Institution: University of Nottingham
Fetal Programming of Fertility in Ruminants
When a mammal undergoes fetal development it is unlike other animals because food supplies and other environmental factors are controlled to some extent by the mother. Whilst the placenta acts as a normally efficient barrier between the mother and her offspring, some differences in maternal environment caused by stress, nutrition, disease and breed genetics can result in changes to the offspring measured either by birthweight, organ development, organ function or gene expression levels. These changes can predispose the offspring to disease and other outcomes in later life; this is known as fetal programming.

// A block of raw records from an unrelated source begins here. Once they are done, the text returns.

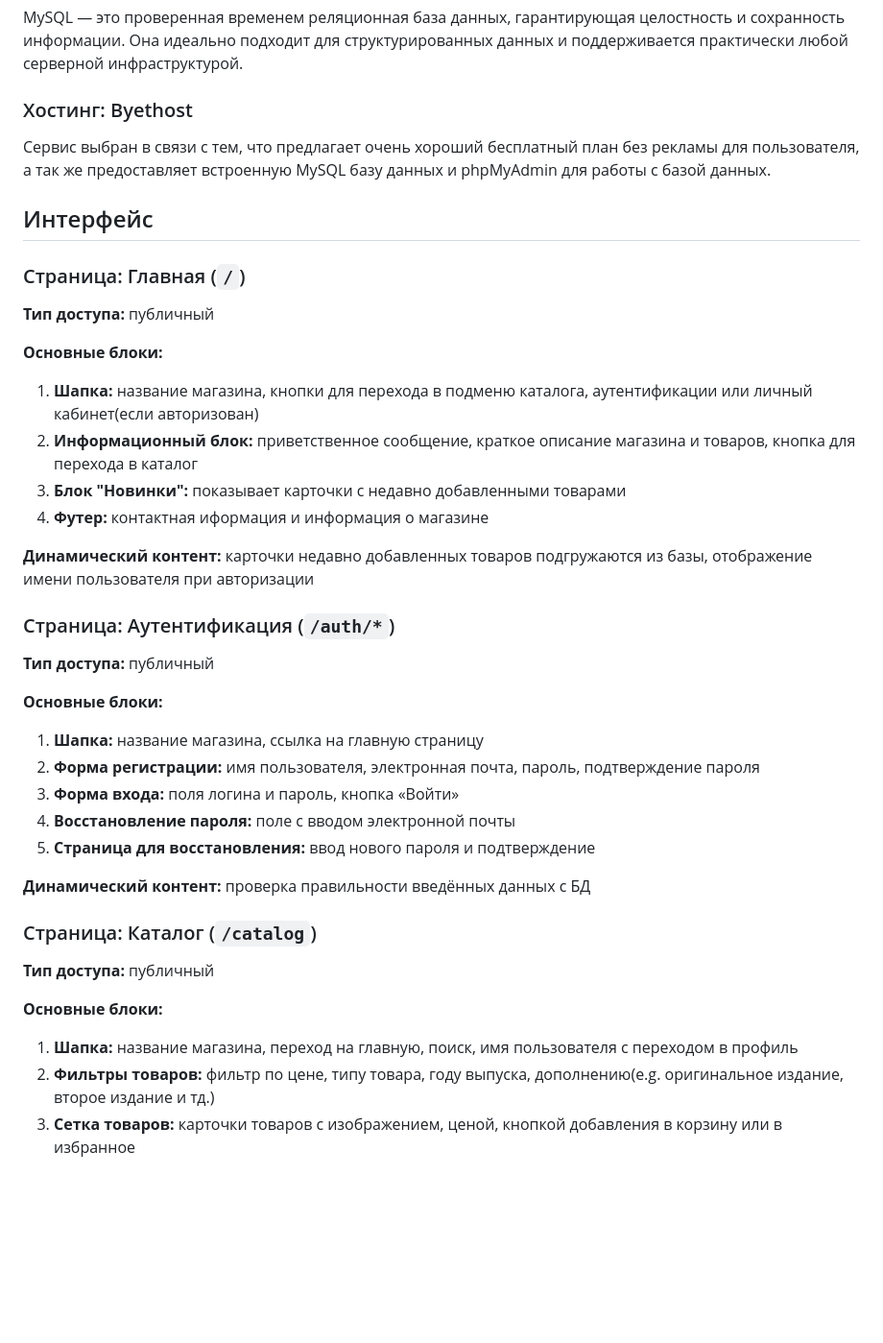
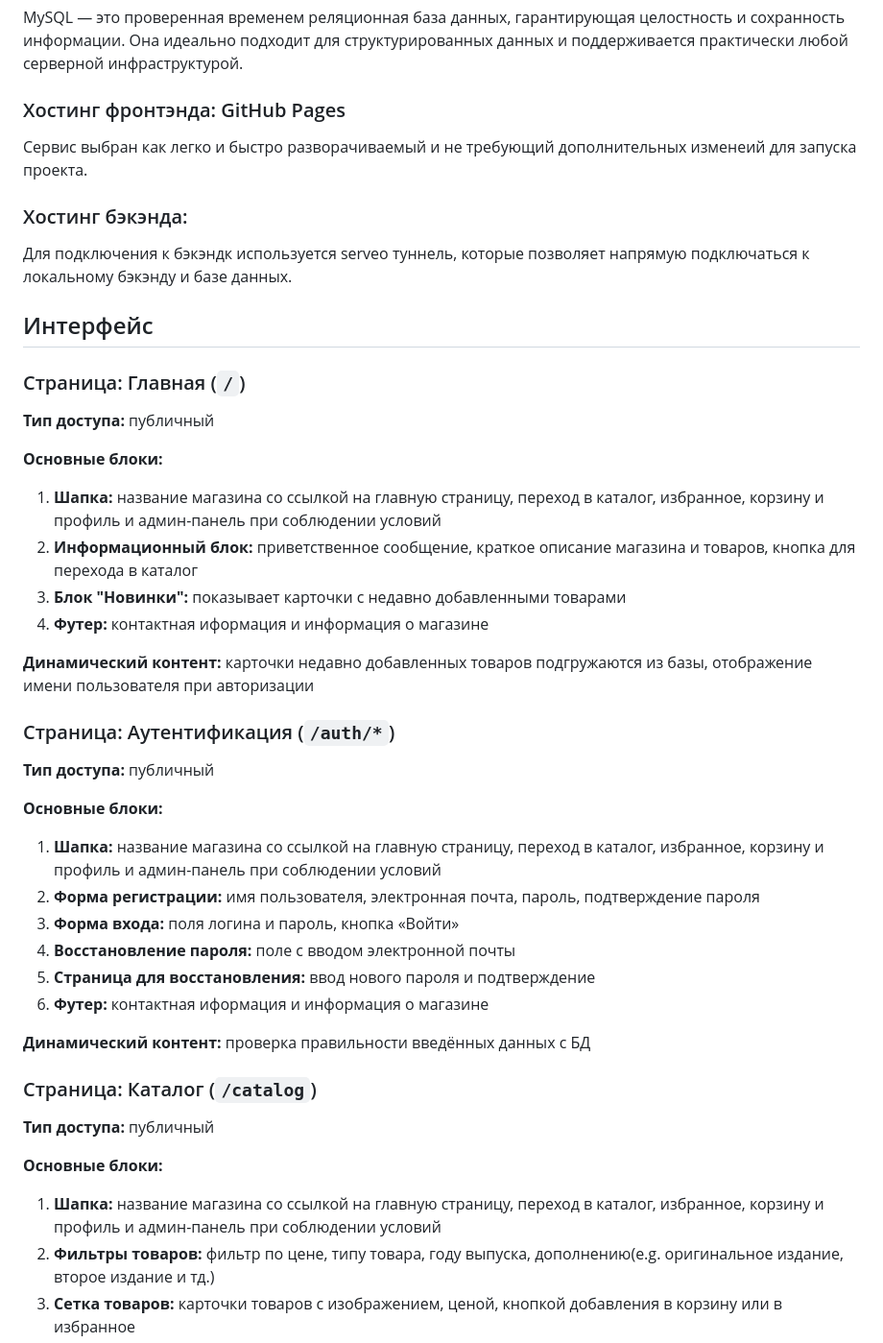
Before and after one commit to RandomUntitledGithubUser/ILikeMakingSite-No-, a Markdown page: README.md, the part around one of its changes. Shown at 96% size. Drawn GitHub-style; blank space fills up the shorter version.

```diff
--- a/README.md
+++ b/README.md
@@ -43,16 +43,18 @@ Java обеспечивает высокую надежность и безоп
 MySQL — это проверенная временем реляционная база данных, гарантирующая целостность и сохранность информации.
 Она идеально подходит для структурированных данных и поддерживается практически любой серверной инфраструктурой.
 
-### Хостинг: Byethost
-Сервис выбран в связи с тем, что предлагает очень хороший бесплатный план без рекламы для пользователя,
-а так же предоставляет встроенную MySQL базу данных и phpMyAdmin для работы с базой данных.
+### Хостинг фронтэнда: GitHub Pages
+Сервис выбран как легко и быстро разворачиваемый и не требующий дополнительных изменеий для запуска проекта.
+
+### Хостинг бэкэнда:
+Для подключения к бэкэндк используется serveo туннель, которые позволяет напрямую подключаться к локальному бэкэнду и базе данных.
 
 ## Интерфейс
 ### Страница: Главная (`/`)
 **Тип доступа:** публичный
 
 **Основные блоки:**
-1. **Шапка:** название магазина, кнопки для перехода в подменю каталога, аутентификации или личный кабинет(если авторизован)
+1. **Шапка:** название магазина со ссылкой на главную страницу, переход в каталог, избранное, корзину и профиль и админ-панель при соблюдении условий
 2. **Информационный блок:** приветственное сообщение, краткое описание магазина и товаров, кнопка для перехода в каталог
 3. **Блок "Новинки":** показывает карточки с недавно добавленными товарами
 4. **Футер:** контактная иформация и информация о магазине
@@ -63,11 +65,12 @@ MySQL — это проверенная временем реляционная
 **Тип доступа:** публичный
 
 **Основные блоки:**
-1. **Шапка:** название магазина, ссылка на главную страницу
+1. **Шапка:** название магазина со ссылкой на главную страницу, переход в каталог, избранное, корзину и профиль и админ-панель при соблюдении условий
 2. **Форма регистрации:** имя пользователя, электронная почта, пароль, подтверждение пароля
 3. **Форма входа:** поля логина и пароль, кнопка «Войти»
 4. **Восстановление пароля:** поле с вводом электронной почты
 5. **Страница для восстановления:** ввод нового пароля и подтверждение
+6. **Футер:** контактная иформация и информация о магазине
 
 **Динамический контент:** проверка правильности введённых данных с БД
 
@@ -75,7 +78,7 @@ MySQL — это проверенная временем реляционная
 **Тип доступа:** публичный
 
 **Основные блоки:**
-1. **Шапка:** название магазина, переход на главную, поиск, имя пользователя с переходом в профиль
+1. **Шапка:** название магазина со ссылкой на главную страницу, переход в каталог, избранное, корзину и профиль и админ-панель при соблюдении условий
 2. **Фильтры товаров:** фильтр по цене, типу товара, году выпуска, дополнению(e.g. оригинальное издание, второе издание и тд.)
 3. **Сетка товаров:** карточки товаров с изображением, ценой, кнопкой добавления в корзину или в избранное
 4. **Навинация:** переход на следующую, предыдущую или выбраннуб страницу в каталоге
```
Also changed, not shown: other parts of README.md (+12 -9 lines).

It has been observed, in a small scale study, that offspring with low birthweight go on to have lowered reproductive success in adult life. By looking into factors measured at birth and during early life (birthweight, muscle depth, fat depth, postnatal growth rate, farm location and breed) and correlating these with subsequent fertility we will confirm the hypothesis that fetal programming of fertility is present in ruminant populations and explore the possible mechanisms that bring about these outcomes.